▸ **Your assignment**: Filter the listing below down to the lines containing the word "right".

▸ **Records**:

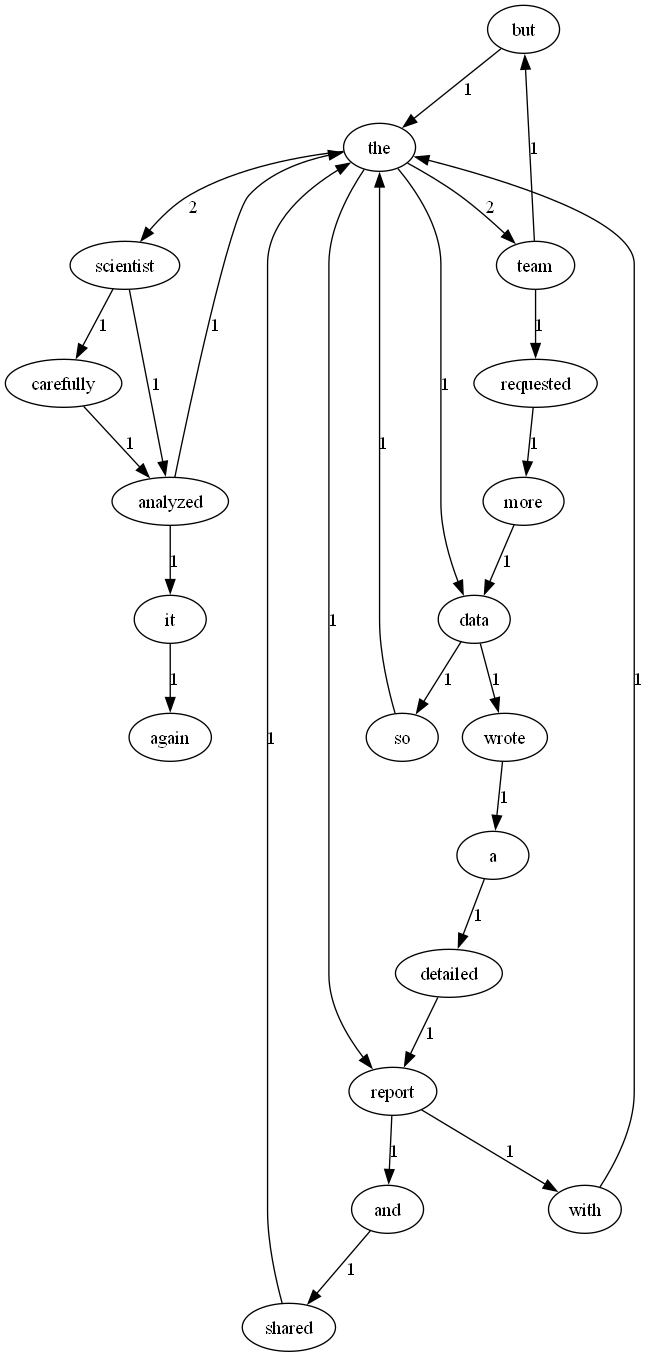
This is graph.png from qianzhilv/lab1-2022110450, a Graphviz export, as it was before one commit. Its source is kept beside it as graph.dot.
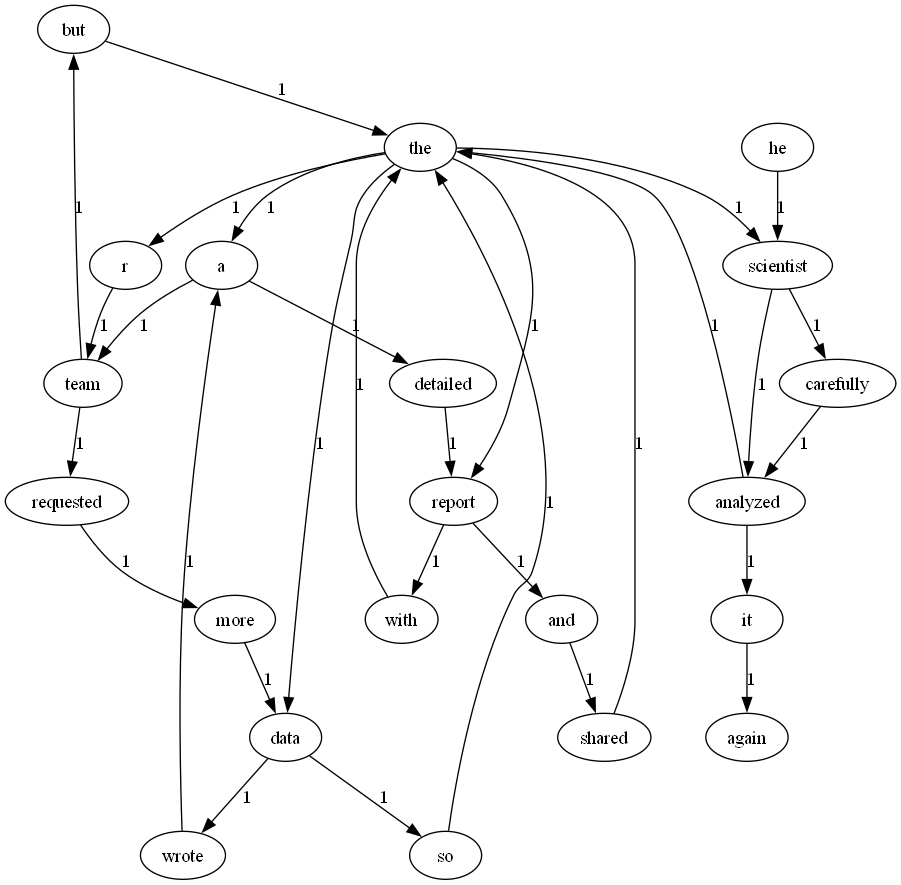
Later version of the same file.

Change to the diagram source:
```diff
@@ -1,6 +1,7 @@
 digraph G {
     "but" -> "the" [label="1"];
     "a" -> "detailed" [label="1"];
+    "a" -> "team" [label="1"];
     "shared" -> "the" [label="1"];
     "data" -> "wrote" [label="1"];
     "data" -> "so" [label="1"];
@@ -14,15 +15,18 @@
     "team" -> "but" [label="1"];
     "team" -> "requested" [label="1"];
     "it" -> "again" [label="1"];
+    "the" -> "a" [label="1"];
+    "the" -> "r" [label="1"];
     "the" -> "data" [label="1"];
-    "the" -> "scientist" [label="2"];
+    "the" -> "scientist" [label="1"];
     "the" -> "report" [label="1"];
-    "the" -> "team" [label="2"];
     "with" -> "the" [label="1"];
+    "r" -> "team" [label="1"];
     "requested" -> "more" [label="1"];
     "detailed" -> "report" [label="1"];
     "and" -> "shared" [label="1"];
     "report" -> "with" [label="1"];
     "report" -> "and" [label="1"];
     "so" -> "the" [label="1"];
+    "he" -> "scientist" [label="1"];
 }
```
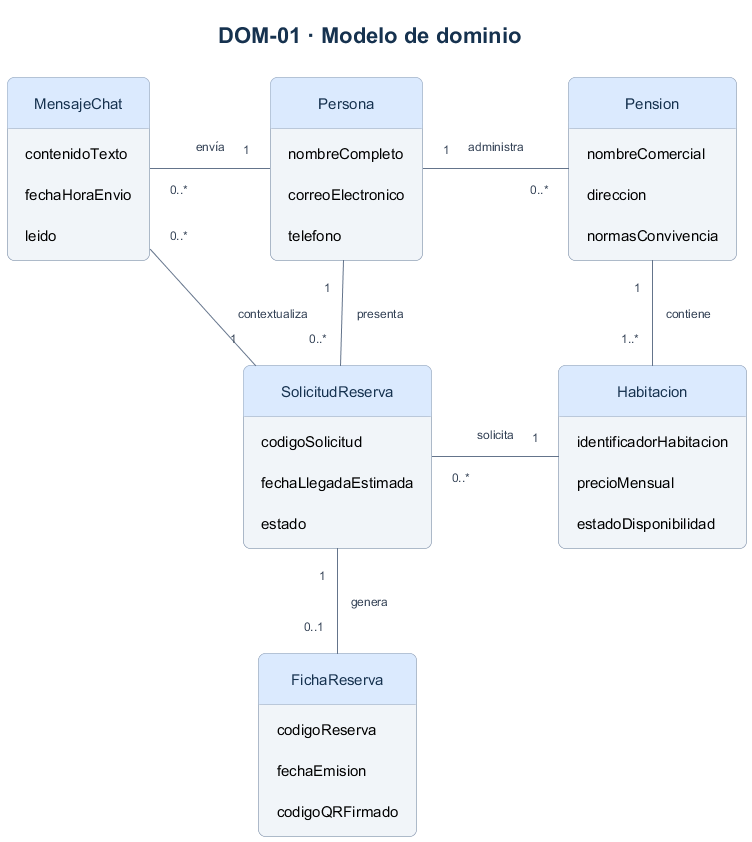
busca-tunido-requisitos/entrega-1 keeps this PlantUML diagram as diagramas/modelo-dominio-simplificado.png. Above is the earlier version. Its diagram source:
```plantuml
@startuml
title DOM-01 · Modelo de dominio
skinparam defaultFontName Arial
skinparam defaultFontSize 15
skinparam titleFontSize 22
skinparam titleFontColor #16324F
skinparam backgroundColor #FFFFFF
skinparam shadowing false
skinparam ArrowColor #64748B
skinparam ArrowFontColor #334155
skinparam ArrowFontSize 12
skinparam roundcorner 14
skinparam nodesep 65
skinparam ranksep 65
skinparam padding 12
skinparam classBackgroundColor #F1F5F9
skinparam classBorderColor #94A3B8
skinparam classHeaderBackgroundColor #DBEAFE
skinparam classFontColor #16324F
skinparam stateBackgroundColor #EFF6FF
skinparam stateBorderColor #7C9CBF
skinparam stateFontColor #16324F
skinparam usecaseBackgroundColor #EFF6FF
skinparam usecaseBorderColor #7C9CBF
skinparam usecaseFontColor #16324F
skinparam actorBorderColor #475569
skinparam actorFontColor #16324F
skinparam rectangleBorderColor #CBD5E1
skinparam rectangleFontColor #16324F
hide methods
hide circle
skinparam classAttributeIconSize 0
class Persona {
  nombreCompleto
  correoElectronico
  telefono
}
class Pension {
  nombreComercial
  direccion
  normasConvivencia
}
class Habitacion {
  identificadorHabitacion
  precioMensual
  estadoDisponibilidad
}
class SolicitudReserva {
  codigoSolicitud
  fechaLlegadaEstimada
  estado
}
class FichaReserva {
  codigoReserva
  fechaEmision
  codigoQRFirmado
}
class MensajeChat {
  contenidoTexto
  fechaHoraEnvio
  leido
}
Persona "1" -right- "0..*" Pension : administra
Pension "1" -down- "1..*" Habitacion : contiene
Persona "1" -down- "0..*" SolicitudReserva : presenta
SolicitudReserva "0..*" -right- "1" Habitacion : solicita
SolicitudReserva "1" -down- "0..1" FichaReserva : genera
SolicitudReserva "1" -left- "0..*" MensajeChat : contextualiza
Persona "1" -left- "0..*" MensajeChat : envía
@enduml
```
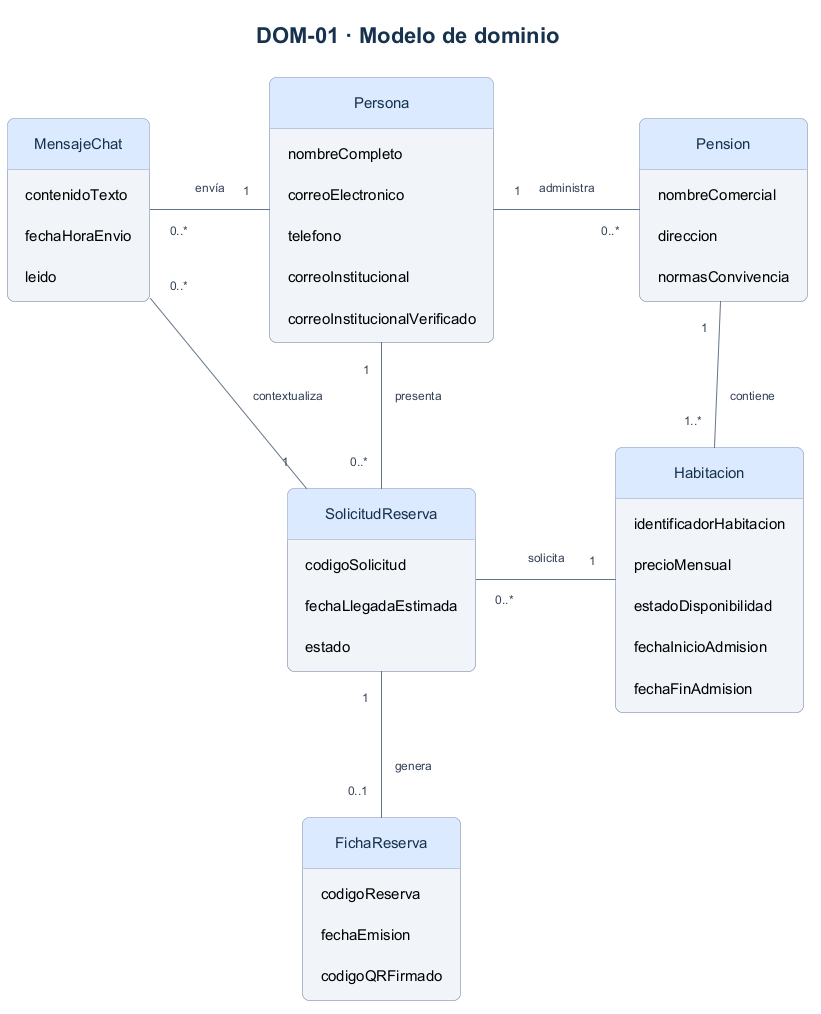
After the commit.

What changed in the source:
```diff
@@ -34,6 +34,8 @@
   nombreCompleto
   correoElectronico
   telefono
+  correoInstitucional
+  correoInstitucionalVerificado
 }
 class Pension {
   nombreComercial
@@ -44,6 +46,8 @@
   identificadorHabitacion
   precioMensual
   estadoDisponibilidad
+  fechaInicioAdmision
+  fechaFinAdmision
 }
 class SolicitudReserva {
   codigoSolicitud
```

▸ **Task answer**:
Persona "1" -right- "0..*" Pension : administra
SolicitudReserva "0..*" -right- "1" Habitacion : solicita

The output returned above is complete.